A Pashtun intellectual and authority on Afghanistan, Khattak highlighted ‘serious disconnects’ between Pakistan and the United States and Afghanistan and Pakistan before urging an ‘inclusive’ approach ‘inside and around’ Afghanistan with three circles of negotiations to find a political solution to the imbroglio. The three circles included: a) Intra-Afghan dialogue b) Negotiations for regional consensus and c) Negotiations among international players.
In the available circumstances, this seems to be the most viable path leading to sustainable peace in the landlocked country. But ‘making presence felt by their absence’ as aptly mentioned by one media outlet, Taliban and neighboring Pakistan left the summit with little hope to inch forward towards a consensus on the road to peace. Though no quick fix was expected from the international summit, their participation could have conveyed a goodwill message for launching the intra-af- ghan dialogue as well as developing regional consensus on lasting and durable peace in the country.
Noting Pakistan’s absence at the Bonn Conference, US Secretary of State Hillary Clinton said: “We would, of course, have benefited from Pakistan’s contribution to this conference.” A majority of the representatives spanning 85 countries and 16 international organizations, also wished to see Taliban representatives in order to add meaning to their calls for peace and help their way out of the 10-year-old war with no end in sight.

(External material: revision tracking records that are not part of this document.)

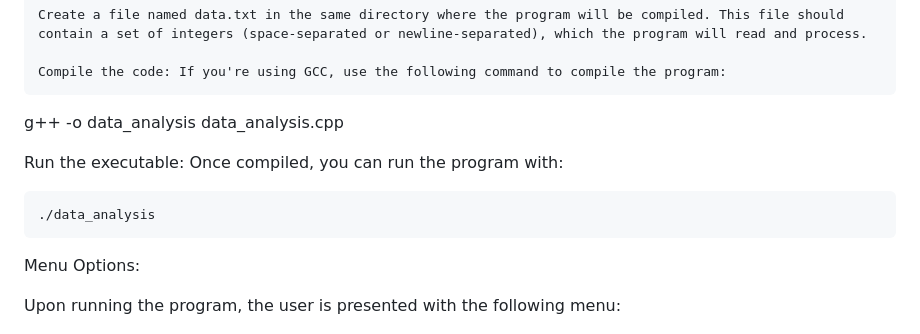
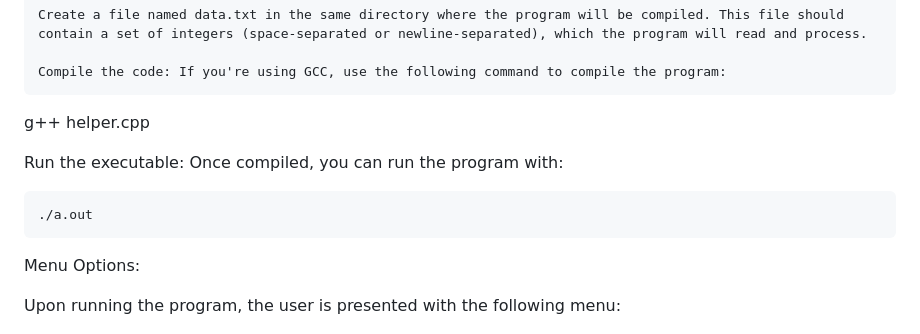
Before and after one commit to sankalpswamy/StatsHelper, a Markdown page: README.md, the part around the change. Drawn GitHub-style.

```diff
--- a/README.md
+++ b/README.md
@@ -36,11 +36,11 @@ How to Compile and Run:
 
     Compile the code: If you're using GCC, use the following command to compile the program:
 
-g++ -o data_analysis data_analysis.cpp
+g++ helper.cpp
 
 Run the executable: Once compiled, you can run the program with:
 
-    ./data_analysis
+    ./a.out
 
 Menu Options:
 
```
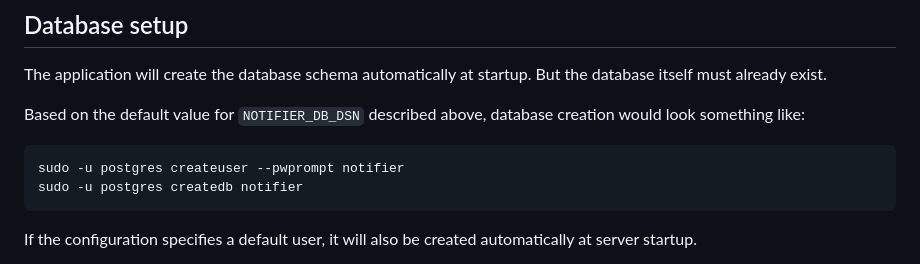
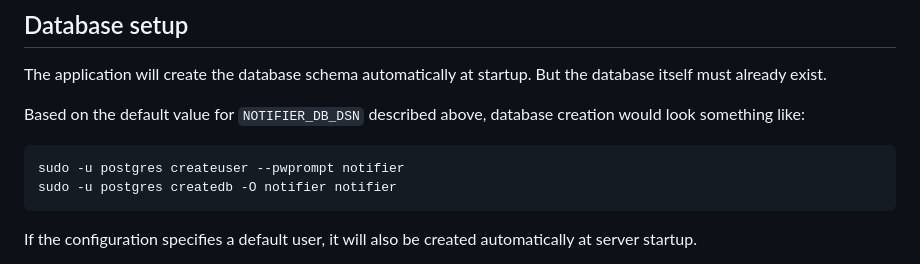
Before and after one commit to lovett/notifier, a Markdown page: README.md, the part around the change. Rendered like a GitHub page.

Commit message:
Document postgres database ownership.

````diff
--- a/README.md
+++ b/README.md
@@ -57,7 +57,7 @@ database creation would look something like:
 
 ```
 sudo -u postgres createuser --pwprompt notifier
-sudo -u postgres createdb notifier
+sudo -u postgres createdb -O notifier notifier
 ```
 
 If the configuration specifies a default user, it will also be created
````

To the dismay of many others, particularly Afghans, days after the conference the Afghan government recalled its ambassador from Qatar to protest that Qatari Ameers were allowing the Taliban to open an office, apparently after getting a nod from the US. Alongside, ties between Pakistan and the United States, the two key partners, took a nose dive with both countries sticking to their guns over the November 26 NATO raid at a time when serious diplomatic efforts are needed to curtail the Taliban violence and stabilize the highly volatile region.
Future stability in South and Central Asia hinges upon peace and stability in Afghanistan. Pakistan being the closest neighbor and ally of the Taliban is also bitterly affected from the three-decades of war in its backyard and wants peace. However, Pakistan wants guarantees for safeguarding its geo-strategic and economic interests in shaping the future of Afghanistan before joining a meaningful peace process and nudging its Taliban allies to come forward.
Likewise, South Asian giant, India along with Iran and paired with the Saudis, Chinese and even Russians wants to be included before drawing the peace roadmap. Hence, talks and a consensus among the regional players is the need of the hour.
However, as Afrasiab Khattak pointed out, intra-afghan dialogue is critical to the process. Warlords, unfortunately, have gained more strength and ethnic schism has further widened the multi-ethnic Afghan society over the years. Despite that, one positive aspect is the growth of civil society marked by new leadership comprising young intellectuals, writers and NGO activists that have emerged in the past 10 years. Tribal elders, elected representatives, former warlords and civil society leaders also need to have a say in the peacemaking efforts.
Challenges do exist at every step and heightened involvement on a local, regional and international level is imperative. A sincere resolve to avoid the looming threat to regional stability is the single major stimulus that could push all stakeholders into a give and take solution.
Lastly, stability in Afghanistan mostly depends on good governance, economic development and rebuilding efforts that would remain a dream without sustained support from the Western world and Afghanistan’s neighbors. Much work remains to be done before bringing some sort of order to a country suffering from naked aggression and foreign interference.
Efforts without sincere resolve are little more than flogging a dead horse. The million-dollar question is: Does such a resolve exist? Only history will be the judge.
German Chancellor Angela Merkel with Afghan President Hamid Karzai in Bonn. Former CIA Islamabad station Chief, Howard Hart (Charlie Wilson’s War by George Crile)